▼

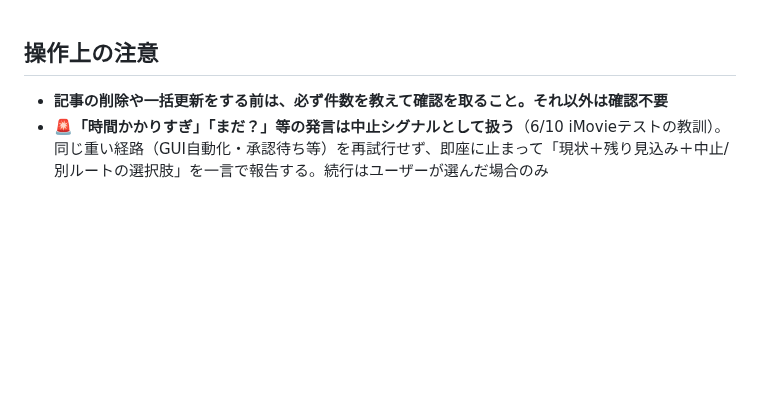
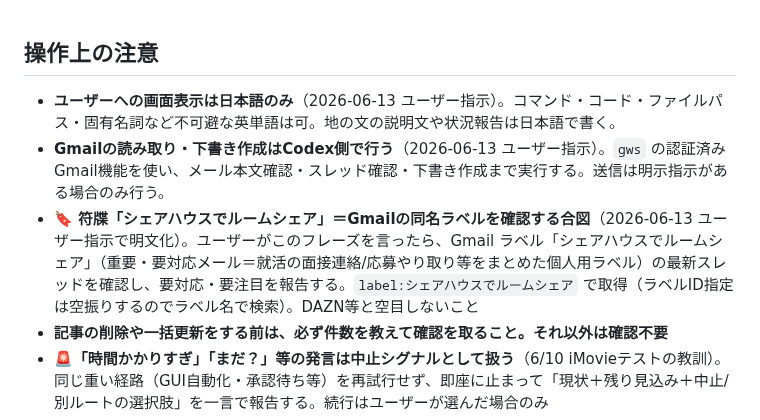
Before and after one commit to wirelessml/test, a Markdown page: docs/rules/operations.md, the part around the change. Rendered like a GitHub page; blank space fills up the shorter version.

Commit message:
operations: 符牒「シェアハウスでルームシェア」=Gmail同名ラベル(重要/要対応メール)を確認する合図を明文化。再発防止

```diff
--- a/docs/rules/operations.md
+++ b/docs/rules/operations.md
@@ -1,5 +1,8 @@
 ## 操作上の注意
 
+- **ユーザーへの画面表示は日本語のみ**（2026-06-13 ユーザー指示）。コマンド・コード・ファイルパス・固有名詞など不可避な英単語は可。地の文の説明文や状況報告は日本語で書く。
+- **Gmailの読み取り・下書き作成はCodex側で行う**（2026-06-13 ユーザー指示）。`gws` の認証済みGmail機能を使い、メール本文確認・スレッド確認・下書き作成まで実行する。送信は明示指示がある場合のみ行う。
+- **🔖 符牒「シェアハウスでルームシェア」＝Gmailの同名ラベルを確認する合図**（2026-06-13 ユーザー指示で明文化）。ユーザーがこのフレーズを言ったら、Gmail ラベル「シェアハウスでルームシェア」（重要・要対応メール＝就活の面接連絡/応募やり取り等をまとめた個人用ラベル）の最新スレッドを確認し、要対応・要注目を報告する。`label:シェアハウスでルームシェア` で取得（ラベルID指定は空振りするのでラベル名で検索）。DAZN等と空目しないこと
 - **記事の削除や一括更新をする前は、必ず件数を教えて確認を取ること。それ以外は確認不要**
 - **🚨「時間かかりすぎ」「まだ？」等の発言は中止シグナルとして扱う**（6/10 iMovieテストの教訓）。同じ重い経路（GUI自動化・承認待ち等）を再試行せず、即座に止まって「現状＋残り見込み＋中止/別ルートの選択肢」を一言で報告する。続行はユーザーが選んだ場合のみ
 - **computer-use のアクセス承認待ちは無言でブロックしない**。リクエスト発行時に「画面に承認ダイアログが出ています」と一言告げる。承認が来ない場合に再リクエストを繰り返さない
```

▲

Task objective
Print the full listing again exactly, and drop every image from it.

Task response
Before and after one commit to wirelessml/test, a Markdown page: docs/rules/operations.md, the part around the change. Rendered like a GitHub page; blank space fills up the shorter version.

Commit message:
operations: 符牒「シェアハウスでルームシェア」=Gmail同名ラベル(重要/要対応メール)を確認する合図を明文化。再発防止

```diff
--- a/docs/rules/operations.md
+++ b/docs/rules/operations.md
@@ -1,5 +1,8 @@
 ## 操作上の注意
 
+- **ユーザーへの画面表示は日本語のみ**（2026-06-13 ユーザー指示）。コマンド・コード・ファイルパス・固有名詞など不可避な英単語は可。地の文の説明文や状況報告は日本語で書く。
+- **Gmailの読み取り・下書き作成はCodex側で行う**（2026-06-13 ユーザー指示）。`gws` の認証済みGmail機能を使い、メール本文確認・スレッド確認・下書き作成まで実行する。送信は明示指示がある場合のみ行う。
+- **🔖 符牒「シェアハウスでルームシェア」＝Gmailの同名ラベルを確認する合図**（2026-06-13 ユーザー指示で明文化）。ユーザーがこのフレーズを言ったら、Gmail ラベル「シェアハウスでルームシェア」（重要・要対応メール＝就活の面接連絡/応募やり取り等をまとめた個人用ラベル）の最新スレッドを確認し、要対応・要注目を報告する。`label:シェアハウスでルームシェア` で取得（ラベルID指定は空振りするのでラベル名で検索）。DAZN等と空目しないこと
 - **記事の削除や一括更新をする前は、必ず件数を教えて確認を取ること。それ以外は確認不要**
 - **🚨「時間かかりすぎ」「まだ？」等の発言は中止シグナルとして扱う**（6/10 iMovieテストの教訓）。同じ重い経路（GUI自動化・承認待ち等）を再試行せず、即座に止まって「現状＋残り見込み＋中止/別ルートの選択肢」を一言で報告する。続行はユーザーが選んだ場合のみ
 - **computer-use のアクセス承認待ちは無言でブロックしない**。リクエスト発行時に「画面に承認ダイアログが出ています」と一言告げる。承認が来ない場合に再リクエストを繰り返さない
```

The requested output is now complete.